The HSUS and Burger King are jointly announcing that the world’s second-largest fast food burger chain will eliminate both battery cages and gestation crates from its U.S. supply chain. With this announcement explicitly disapproving the extreme confinement of farm animals, Burger King has set a new standard for animal care in the food retail sector.
Humane Society International Rescues 125 dogs in Quebec On Friday, in yet another major victory for our efforts to eliminate gestation crates once and for all, the nation’s second-largest restaurant chain Wendy’s announced that it will require its U.S. and Canadian pork suppliers to outline . . .
Bon Appetit, which runs more than 400 dining operations for corporations, universities, museums, and specialty venues in 31 states, is announcing the rollout of the food service industry’s most comprehensive farm animal welfare policy to date.
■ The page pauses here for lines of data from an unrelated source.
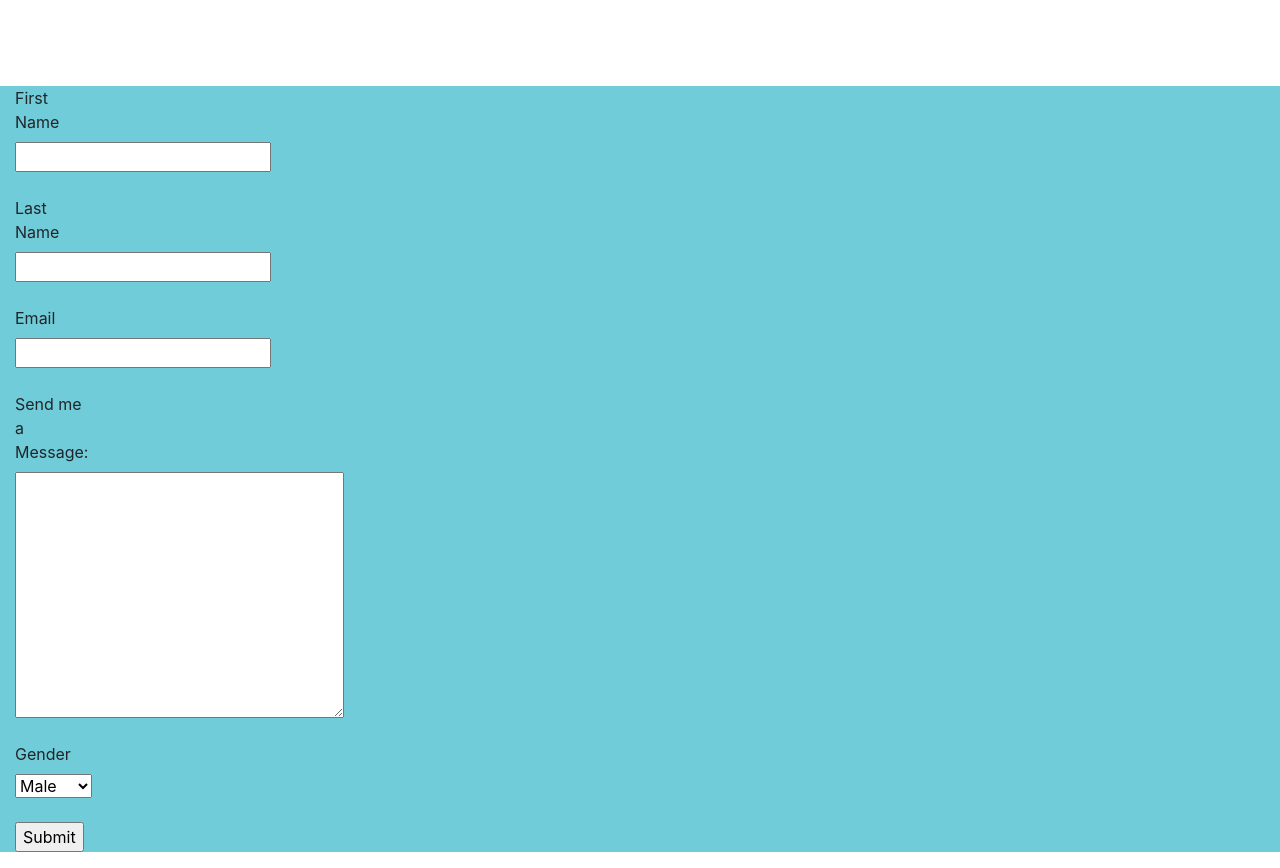
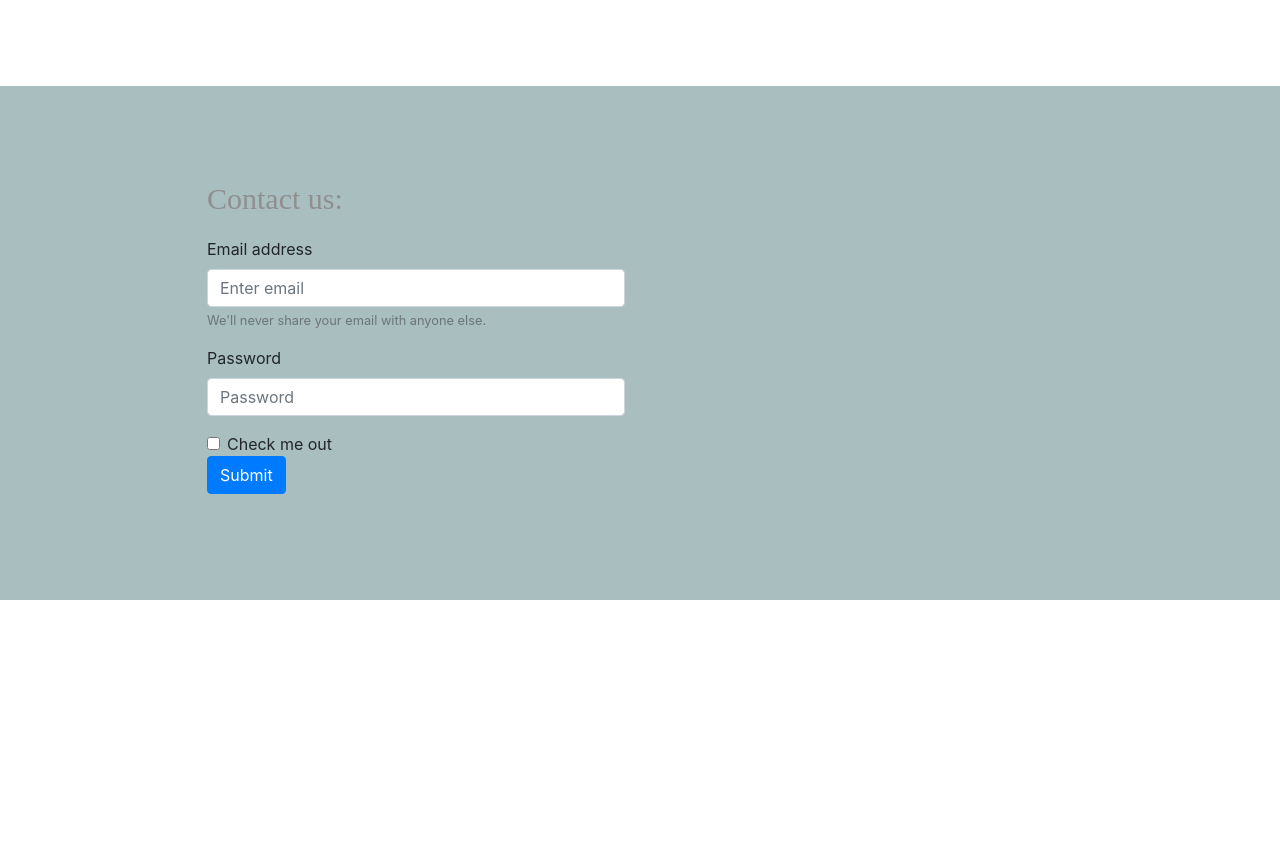
Before and after one commit to juanrebella/webHtml, a plain HTML site: page contact.html in a window 1280 px wide. Shown: the part 986-1854 px from the top of the page. After the commit the page ends 1586 px from the top, so only its background shows below. Drawn offline with nearby package versions, Linux system fonts and the light colour scheme.

Commit message:
Comenzando con JS y DOM

```diff
--- a/contact.html
+++ b/contact.html
@@ -88,43 +88,28 @@
         </div> <!-- end Container 2-->
 
         <div> <!--Container 3 -->
-            <div class="row-form">
-                <div class="col-lg-1">
-                    <form action="mailto:info@gmail.com" method="post">
-
-                        <div>
-                            <label>First Name</label>
-                            <input type="text" name="yourFirstName">
-                        </div>
-                        <br>
-                        <div>
-                            <label>Last Name</label>
-                            <input type="text" name="yourLastName">
-                        </div>
-                        <br>
-                        <div>
-                            <label>Email</label>
-                            <input type="email" name="yourEmail">
-                        </div>
-                        <br>
-                        <div>
-                            <label>Send me a Message:</label><br>
-                            <textarea name="yourMessage" id="" cols="30" rows="10"></textarea>
-                        </div>
-                        <br>
-                        <div>
-                            <label>Gender</label>
-                            <select name="gender">
-                                <option value="male">Male</option>
-                                <option value="male">Female</option>
-                            </select>
-                        </div>
-                        <br>
-                        <input type="submit" name="" value="Submit">
-                    </form>
+            <section>
+                <div class="row-form">
+                    <div class="col-lg-6">
+                        <form>
+                            <p id="contact">Contact us:</p>
+                            <div class="form-group">
+                              <label for="exampleInputEmail1">Email address</label>
+                              <input type="email" class="form-control" id="exampleInputEmail1" aria-describedby="emailHelp" placeholder="Enter email">
+                              <small id="emailHelp" class="form-text text-muted">We'll never share your email with anyone else.</small>
+                            </div>
+                            <div class="form-group">
+                              <label for="exampleInputPassword1">Password</label>
+                              <input type="password" class="form-control" id="exampleInputPassword1" placeholder="Password">
+                            </div>
+                            <div class="form-check">
+                              <input type="checkbox" class="form-check-input" id="exampleCheck1">
+                              <label class="form-check-label" for="exampleCheck1">Check me out</label>
+                            </div>
+                            <button type="submit" class="btn btn-primary">Submit</button>
+                          </form>
                     </div>
-                </div>
-
+            </section>
         </div><!-- end Container 3-->
 
     </body>
--- a/css/contact.css
+++ b/css/contact.css
@@ -69,12 +69,6 @@ a.navbar-brand {
 
 
 
- /* Form */
- .row-form{
-     background-color: rgb(112, 204, 216);
-}
-
-
 /* Features Section */
 #features {
     padding: 7% 15%;
@@ -93,3 +87,15 @@ a.navbar-brand {
 .icon:hover {
     color: #ff4c68;
 }
+
+
+ /* Form */
+ .row-form{
+    background-color: rgb(169, 190, 190);
+    padding: 7% 15%;
+}
+
+#contact{
+    font-size: 30px;
+    font-family: "Montserrat-black";
+}
```
Also changed, not shown: main.js (+17 -0 lines).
Major pork company Smithfield committed to phase out gestation crates for pigs by 2017, but backpedaled on this timeline in 2009. This led to a serious HSUS campaign, including an undercover investigation at one of its factory farms. Read more on today’s positive news on this issue.
McDonald’s announced this week that it would begin buying 12 million cage-free eggs a year, meaning about 50,000 fewer hens will know the confines of a battery cage. In the last few years, California and Michigan have enacted important cage-free reforms; Washington and Oregon have pending ballot measures on the topic; and many major food purveyors have adopted policies to start switching to cage-free eggs.
Two recent books, and all of the other activity on farm animal issues, are markers of a national movement to re-examine where our food comes from, to assess the economic and non-economic costs of industrial animal agriculture, and imagine ways of doing better.
A few weeks ago, President-elect Barack Obama announced that former Iowa Gov. Tom Vilsack would be his selection for Agriculture Secretary, disappointing at least some of the interest groups focused on a food reform agenda for the U.S. Department of Agriculture and continuing his pattern . . .